Screenshot and code edit data

○ ○ ○ ○ ○ ○ ○

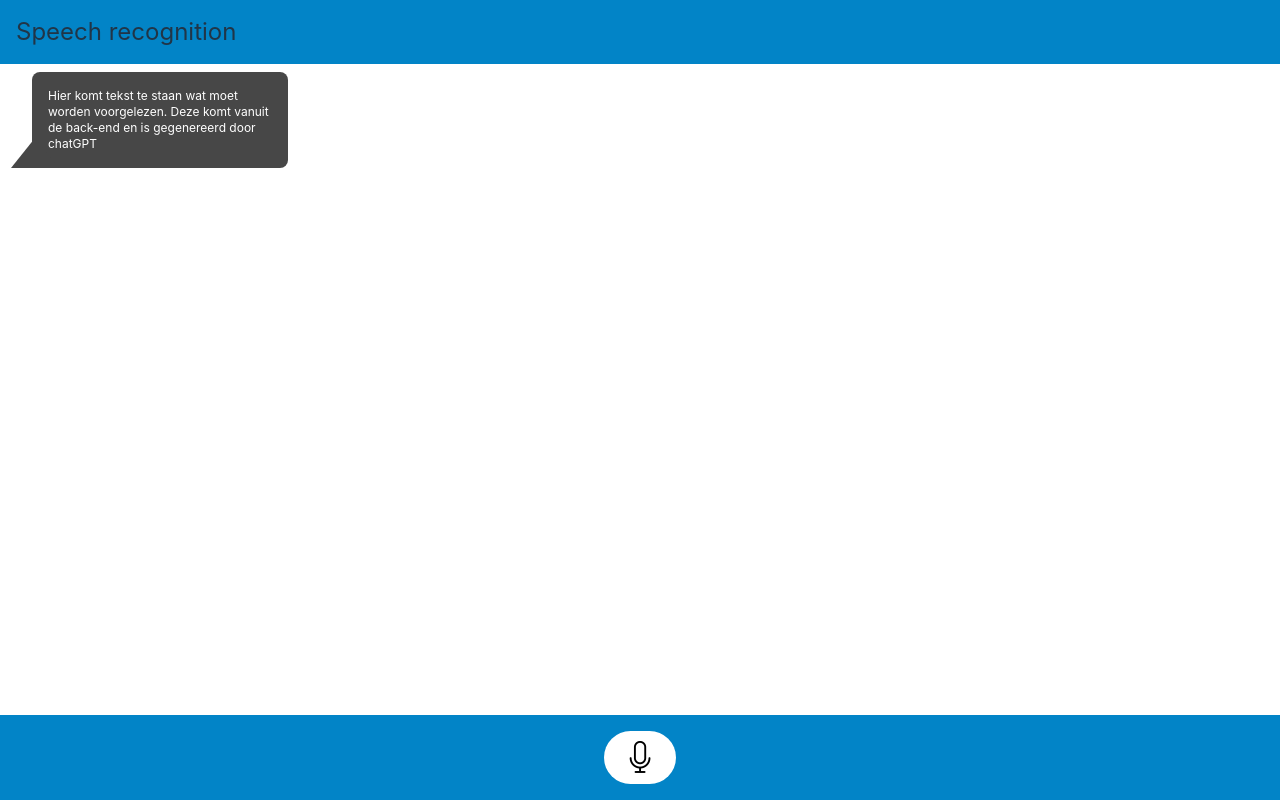
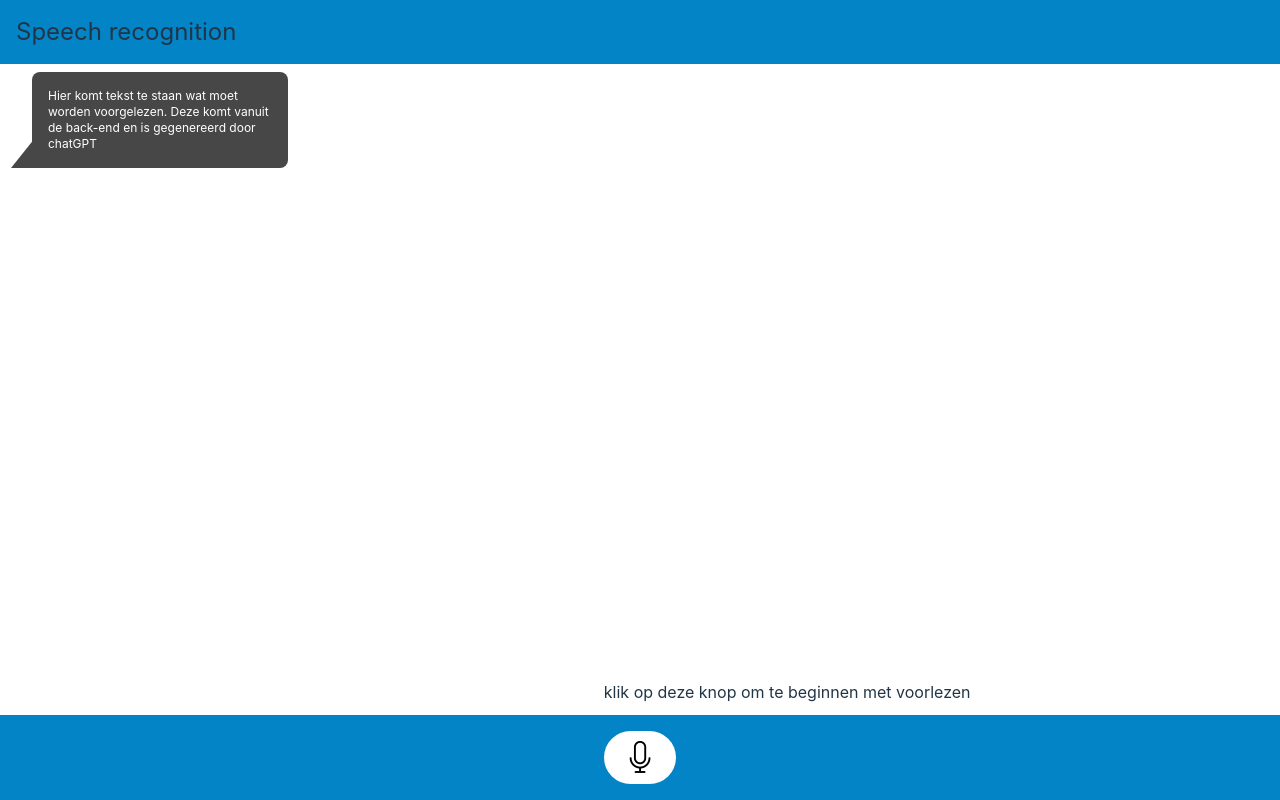
Before and after one commit to tle2-team7/leesapp-frontend, a React (Vite) app: page / in a window 1280 px wide. Built offline with nearby package versions, Linux system fonts and the light colour scheme.

Commit message:
added a simple tooltip, this is just a startingpoint

```diff
--- a/src/components/SpeechRecognitionComponent.tsx
+++ b/src/components/SpeechRecognitionComponent.tsx
@@ -8,6 +8,7 @@ type TSpeechRecognitionProps = {
 
 export default function SpeechRecognitionComponent(props: TSpeechRecognitionProps) {
   const [hasStarted, setHasStarted] = useState<boolean>(false);
+  const [showToolTip, setShowToolTip] = useState<boolean>(true);
 
   const recognition: SpeechRecognition = new webkitSpeechRecognition() || new SpeechRecognition();
   recognition.lang = "nl-NL";
@@ -50,6 +51,7 @@ export default function SpeechRecognitionComponent(props: TSpeechRecognitionProp
   };
 
   const handleSwitchRecognition = () => {
+    setShowToolTip(false);
     if (!hasStarted) {
       recognition.start();
     } else {
@@ -59,6 +61,7 @@ export default function SpeechRecognitionComponent(props: TSpeechRecognitionProp
 
   return (
     <div>
+      {showToolTip ? <p className="absolute bottom-24">klik op deze knop om te beginnen met voorlezen</p> : ""}
       <button className="bg-white rounded-full w-18 h-18 flex justify-center items-center" onClick={() => handleSwitchRecognition()}>
         <img className="w-8" src={hasStarted ? microphoneOn : microphoneOff} alt="microphone" />
         {hasStarted}
```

○ ○ ○ ○ ○ ○ ○

The task
Exact copies of all the entries, without any pictures, are what the answer must contain.

Exercise result
Before and after one commit to tle2-team7/leesapp-frontend, a React (Vite) app: page / in a window 1280 px wide. Built offline with nearby package versions, Linux system fonts and the light colour scheme.

Commit message:
added a simple tooltip, this is just a startingpoint

```diff
--- a/src/components/SpeechRecognitionComponent.tsx
+++ b/src/components/SpeechRecognitionComponent.tsx
@@ -8,6 +8,7 @@ type TSpeechRecognitionProps = {
 
 export default function SpeechRecognitionComponent(props: TSpeechRecognitionProps) {
   const [hasStarted, setHasStarted] = useState<boolean>(false);
+  const [showToolTip, setShowToolTip] = useState<boolean>(true);
 
   const recognition: SpeechRecognition = new webkitSpeechRecognition() || new SpeechRecognition();
   recognition.lang = "nl-NL";
@@ -50,6 +51,7 @@ export default function SpeechRecognitionComponent(props: TSpeechRecognitionProp
   };
 
   const handleSwitchRecognition = () => {
+    setShowToolTip(false);
     if (!hasStarted) {
       recognition.start();
     } else {
@@ -59,6 +61,7 @@ export default function SpeechRecognitionComponent(props: TSpeechRecognitionProp
 
   return (
     <div>
+      {showToolTip ? <p className="absolute bottom-24">klik op deze knop om te beginnen met voorlezen</p> : ""}
       <button className="bg-white rounded-full w-18 h-18 flex justify-center items-center" onClick={() => handleSwitchRecognition()}>
         <img className="w-8" src={hasStarted ? microphoneOn : microphoneOff} alt="microphone" />
         {hasStarted}
```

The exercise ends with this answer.